(User interface change data)
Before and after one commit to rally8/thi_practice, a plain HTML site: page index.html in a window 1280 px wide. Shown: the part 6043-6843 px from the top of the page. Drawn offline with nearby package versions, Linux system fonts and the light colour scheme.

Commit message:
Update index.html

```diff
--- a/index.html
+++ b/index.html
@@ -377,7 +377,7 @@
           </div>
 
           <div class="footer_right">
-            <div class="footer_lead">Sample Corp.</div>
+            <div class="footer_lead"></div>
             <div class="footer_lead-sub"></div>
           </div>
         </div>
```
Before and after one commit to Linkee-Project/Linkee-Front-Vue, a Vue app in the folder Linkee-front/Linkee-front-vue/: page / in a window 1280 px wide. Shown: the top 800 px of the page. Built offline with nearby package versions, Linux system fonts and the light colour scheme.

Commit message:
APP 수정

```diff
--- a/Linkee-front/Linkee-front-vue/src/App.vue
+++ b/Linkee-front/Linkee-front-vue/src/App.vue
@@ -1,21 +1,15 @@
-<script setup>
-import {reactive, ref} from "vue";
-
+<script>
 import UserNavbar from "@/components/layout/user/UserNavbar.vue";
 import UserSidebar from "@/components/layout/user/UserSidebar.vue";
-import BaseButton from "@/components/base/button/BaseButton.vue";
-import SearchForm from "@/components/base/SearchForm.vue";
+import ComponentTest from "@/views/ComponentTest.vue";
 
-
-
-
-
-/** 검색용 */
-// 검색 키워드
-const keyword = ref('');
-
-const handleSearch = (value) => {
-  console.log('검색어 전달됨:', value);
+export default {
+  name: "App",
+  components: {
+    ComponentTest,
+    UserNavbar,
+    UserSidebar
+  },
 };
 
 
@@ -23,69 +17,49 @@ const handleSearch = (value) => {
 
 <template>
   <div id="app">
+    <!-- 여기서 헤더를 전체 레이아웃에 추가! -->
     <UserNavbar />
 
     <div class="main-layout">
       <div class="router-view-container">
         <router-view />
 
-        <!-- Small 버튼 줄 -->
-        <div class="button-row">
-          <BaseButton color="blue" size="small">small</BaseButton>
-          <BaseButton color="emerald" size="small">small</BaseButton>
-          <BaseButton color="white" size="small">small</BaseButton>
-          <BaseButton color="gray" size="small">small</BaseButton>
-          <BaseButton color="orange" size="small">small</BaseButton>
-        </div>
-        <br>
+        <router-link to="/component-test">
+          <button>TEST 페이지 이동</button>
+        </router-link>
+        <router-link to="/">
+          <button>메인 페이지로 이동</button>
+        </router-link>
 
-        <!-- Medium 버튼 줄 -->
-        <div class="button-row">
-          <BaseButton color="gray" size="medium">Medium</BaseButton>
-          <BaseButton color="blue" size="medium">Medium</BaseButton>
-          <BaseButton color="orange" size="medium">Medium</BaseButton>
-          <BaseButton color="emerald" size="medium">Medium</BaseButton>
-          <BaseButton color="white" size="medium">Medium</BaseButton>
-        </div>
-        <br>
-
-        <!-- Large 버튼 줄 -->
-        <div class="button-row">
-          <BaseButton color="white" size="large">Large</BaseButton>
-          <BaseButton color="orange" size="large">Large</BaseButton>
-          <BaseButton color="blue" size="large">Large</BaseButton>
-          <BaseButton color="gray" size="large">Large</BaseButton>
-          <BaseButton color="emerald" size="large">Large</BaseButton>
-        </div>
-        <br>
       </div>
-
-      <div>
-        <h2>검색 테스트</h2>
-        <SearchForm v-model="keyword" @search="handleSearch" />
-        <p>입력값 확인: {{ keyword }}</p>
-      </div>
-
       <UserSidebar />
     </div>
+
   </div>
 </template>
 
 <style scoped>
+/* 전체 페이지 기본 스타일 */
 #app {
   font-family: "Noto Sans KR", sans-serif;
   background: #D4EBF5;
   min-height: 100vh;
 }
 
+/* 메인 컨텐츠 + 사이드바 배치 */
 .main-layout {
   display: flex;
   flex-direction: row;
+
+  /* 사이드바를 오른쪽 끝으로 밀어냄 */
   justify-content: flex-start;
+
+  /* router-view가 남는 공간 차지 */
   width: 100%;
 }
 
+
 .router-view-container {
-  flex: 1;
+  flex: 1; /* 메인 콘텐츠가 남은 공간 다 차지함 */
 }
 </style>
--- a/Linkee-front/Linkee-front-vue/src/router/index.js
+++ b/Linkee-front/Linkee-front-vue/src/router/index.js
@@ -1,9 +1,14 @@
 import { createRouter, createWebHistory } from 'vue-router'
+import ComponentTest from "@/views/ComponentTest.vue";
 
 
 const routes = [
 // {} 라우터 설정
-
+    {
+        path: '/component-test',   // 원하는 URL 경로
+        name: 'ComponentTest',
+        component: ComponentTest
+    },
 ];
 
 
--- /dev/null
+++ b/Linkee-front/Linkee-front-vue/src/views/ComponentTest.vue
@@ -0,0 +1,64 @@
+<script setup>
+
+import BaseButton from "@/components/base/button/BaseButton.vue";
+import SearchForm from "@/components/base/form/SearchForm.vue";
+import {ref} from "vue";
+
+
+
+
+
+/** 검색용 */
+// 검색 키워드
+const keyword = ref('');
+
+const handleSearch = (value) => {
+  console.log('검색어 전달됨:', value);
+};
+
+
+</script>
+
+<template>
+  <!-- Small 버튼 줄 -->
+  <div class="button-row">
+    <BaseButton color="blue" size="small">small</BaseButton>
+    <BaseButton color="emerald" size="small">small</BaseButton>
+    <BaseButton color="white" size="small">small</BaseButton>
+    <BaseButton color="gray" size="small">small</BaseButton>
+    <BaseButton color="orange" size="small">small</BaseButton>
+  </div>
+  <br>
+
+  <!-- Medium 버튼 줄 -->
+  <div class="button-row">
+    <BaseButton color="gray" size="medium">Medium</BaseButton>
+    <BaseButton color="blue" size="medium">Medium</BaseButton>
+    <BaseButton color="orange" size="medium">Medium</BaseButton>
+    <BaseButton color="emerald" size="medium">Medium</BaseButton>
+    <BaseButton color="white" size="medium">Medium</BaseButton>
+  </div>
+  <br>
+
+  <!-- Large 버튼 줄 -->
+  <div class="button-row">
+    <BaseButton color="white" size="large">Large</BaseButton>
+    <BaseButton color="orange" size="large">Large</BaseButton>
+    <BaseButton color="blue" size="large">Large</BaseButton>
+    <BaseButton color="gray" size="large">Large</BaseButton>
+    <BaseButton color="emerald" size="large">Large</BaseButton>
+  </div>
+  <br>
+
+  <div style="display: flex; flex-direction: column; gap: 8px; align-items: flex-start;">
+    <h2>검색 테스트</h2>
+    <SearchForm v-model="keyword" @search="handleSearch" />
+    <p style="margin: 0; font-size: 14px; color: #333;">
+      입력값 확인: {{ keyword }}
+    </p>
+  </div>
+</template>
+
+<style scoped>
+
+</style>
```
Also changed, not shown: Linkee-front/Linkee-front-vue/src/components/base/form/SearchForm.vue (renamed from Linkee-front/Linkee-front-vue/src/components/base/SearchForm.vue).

• **WORK ITEM**:
Reproduce every entry shown above, precisely as it stands.

• **TASK SOLUTION**:
Before and after one commit to rally8/thi_practice, a plain HTML site: page index.html in a window 1280 px wide. Shown: the part 6043-6843 px from the top of the page. Drawn offline with nearby package versions, Linux system fonts and the light colour scheme.

Commit message:
Update index.html

```diff
--- a/index.html
+++ b/index.html
@@ -377,7 +377,7 @@
           </div>
 
           <div class="footer_right">
-            <div class="footer_lead">Sample Corp.</div>
+            <div class="footer_lead"></div>
             <div class="footer_lead-sub"></div>
           </div>
         </div>
```
Before and after one commit to Linkee-Project/Linkee-Front-Vue, a Vue app in the folder Linkee-front/Linkee-front-vue/: page / in a window 1280 px wide. Shown: the top 800 px of the page. Built offline with nearby package versions, Linux system fonts and the light colour scheme.

Commit message:
APP 수정

```diff
--- a/Linkee-front/Linkee-front-vue/src/App.vue
+++ b/Linkee-front/Linkee-front-vue/src/App.vue
@@ -1,21 +1,15 @@
-<script setup>
-import {reactive, ref} from "vue";
-
+<script>
 import UserNavbar from "@/components/layout/user/UserNavbar.vue";
 import UserSidebar from "@/components/layout/user/UserSidebar.vue";
-import BaseButton from "@/components/base/button/BaseButton.vue";
-import SearchForm from "@/components/base/SearchForm.vue";
+import ComponentTest from "@/views/ComponentTest.vue";
 
-
-
-
-
-/** 검색용 */
-// 검색 키워드
-const keyword = ref('');
-
-const handleSearch = (value) => {
-  console.log('검색어 전달됨:', value);
+export default {
+  name: "App",
+  components: {
+    ComponentTest,
+    UserNavbar,
+    UserSidebar
+  },
 };
 
 
@@ -23,69 +17,49 @@ const handleSearch = (value) => {
 
 <template>
   <div id="app">
+    <!-- 여기서 헤더를 전체 레이아웃에 추가! -->
     <UserNavbar />
 
     <div class="main-layout">
       <div class="router-view-container">
         <router-view />
 
-        <!-- Small 버튼 줄 -->
-        <div class="button-row">
-          <BaseButton color="blue" size="small">small</BaseButton>
-          <BaseButton color="emerald" size="small">small</BaseButton>
-          <BaseButton color="white" size="small">small</BaseButton>
-          <BaseButton color="gray" size="small">small</BaseButton>
-          <BaseButton color="orange" size="small">small</BaseButton>
-        </div>
-        <br>
+        <router-link to="/component-test">
+          <button>TEST 페이지 이동</button>
+        </router-link>
+        <router-link to="/">
+          <button>메인 페이지로 이동</button>
+        </router-link>
 
-        <!-- Medium 버튼 줄 -->
-        <div class="button-row">
-          <BaseButton color="gray" size="medium">Medium</BaseButton>
-          <BaseButton color="blue" size="medium">Medium</BaseButton>
-          <BaseButton color="orange" size="medium">Medium</BaseButton>
-          <BaseButton color="emerald" size="medium">Medium</BaseButton>
-          <BaseButton color="white" size="medium">Medium</BaseButton>
-        </div>
-        <br>
-
-        <!-- Large 버튼 줄 -->
-        <div class="button-row">
-          <BaseButton color="white" size="large">Large</BaseButton>
-          <BaseButton color="orange" size="large">Large</BaseButton>
-          <BaseButton color="blue" size="large">Large</BaseButton>
-          <BaseButton color="gray" size="large">Large</BaseButton>
-          <BaseButton color="emerald" size="large">Large</BaseButton>
-        </div>
-        <br>
       </div>
-
-      <div>
-        <h2>검색 테스트</h2>
-        <SearchForm v-model="keyword" @search="handleSearch" />
-        <p>입력값 확인: {{ keyword }}</p>
-      </div>
-
       <UserSidebar />
     </div>
+
   </div>
 </template>
 
 <style scoped>
+/* 전체 페이지 기본 스타일 */
 #app {
   font-family: "Noto Sans KR", sans-serif;
   background: #D4EBF5;
   min-height: 100vh;
 }
 
+/* 메인 컨텐츠 + 사이드바 배치 */
 .main-layout {
   display: flex;
   flex-direction: row;
+
+  /* 사이드바를 오른쪽 끝으로 밀어냄 */
   justify-content: flex-start;
+
+  /* router-view가 남는 공간 차지 */
   width: 100%;
 }
 
+
 .router-view-container {
-  flex: 1;
+  flex: 1; /* 메인 콘텐츠가 남은 공간 다 차지함 */
 }
 </style>
--- a/Linkee-front/Linkee-front-vue/src/router/index.js
+++ b/Linkee-front/Linkee-front-vue/src/router/index.js
@@ -1,9 +1,14 @@
 import { createRouter, createWebHistory } from 'vue-router'
+import ComponentTest from "@/views/ComponentTest.vue";
 
 
 const routes = [
 // {} 라우터 설정
-
+    {
+        path: '/component-test',   // 원하는 URL 경로
+        name: 'ComponentTest',
+        component: ComponentTest
+    },
 ];
 
 
--- /dev/null
+++ b/Linkee-front/Linkee-front-vue/src/views/ComponentTest.vue
@@ -0,0 +1,64 @@
+<script setup>
+
+import BaseButton from "@/components/base/button/BaseButton.vue";
+import SearchForm from "@/components/base/form/SearchForm.vue";
+import {ref} from "vue";
+
+
+
+
+
+/** 검색용 */
+// 검색 키워드
+const keyword = ref('');
+
+const handleSearch = (value) => {
+  console.log('검색어 전달됨:', value);
+};
+
+
+</script>
+
+<template>
+  <!-- Small 버튼 줄 -->
+  <div class="button-row">
+    <BaseButton color="blue" size="small">small</BaseButton>
+    <BaseButton color="emerald" size="small">small</BaseButton>
+    <BaseButton color="white" size="small">small</BaseButton>
+    <BaseButton color="gray" size="small">small</BaseButton>
+    <BaseButton color="orange" size="small">small</BaseButton>
+  </div>
+  <br>
+
+  <!-- Medium 버튼 줄 -->
+  <div class="button-row">
+    <BaseButton color="gray" size="medium">Medium</BaseButton>
+    <BaseButton color="blue" size="medium">Medium</BaseButton>
+    <BaseButton color="orange" size="medium">Medium</BaseButton>
+    <BaseButton color="emerald" size="medium">Medium</BaseButton>
+    <BaseButton color="white" size="medium">Medium</BaseButton>
+  </div>
+  <br>
+
+  <!-- Large 버튼 줄 -->
+  <div class="button-row">
+    <BaseButton color="white" size="large">Large</BaseButton>
+    <BaseButton color="orange" size="large">Large</BaseButton>
+    <BaseButton color="blue" size="large">Large</BaseButton>
+    <BaseButton color="gray" size="large">Large</BaseButton>
+    <BaseButton color="emerald" size="large">Large</BaseButton>
+  </div>
+  <br>
+
+  <div style="display: flex; flex-direction: column; gap: 8px; align-items: flex-start;">
+    <h2>검색 테스트</h2>
+    <SearchForm v-model="keyword" @search="handleSearch" />
+    <p style="margin: 0; font-size: 14px; color: #333;">
+      입력값 확인: {{ keyword }}
+    </p>
+  </div>
+</template>
+
+<style scoped>
+
+</style>
```
Also changed, not shown: Linkee-front/Linkee-front-vue/src/components/base/form/SearchForm.vue (renamed from Linkee-front/Linkee-front-vue/src/components/base/SearchForm.vue).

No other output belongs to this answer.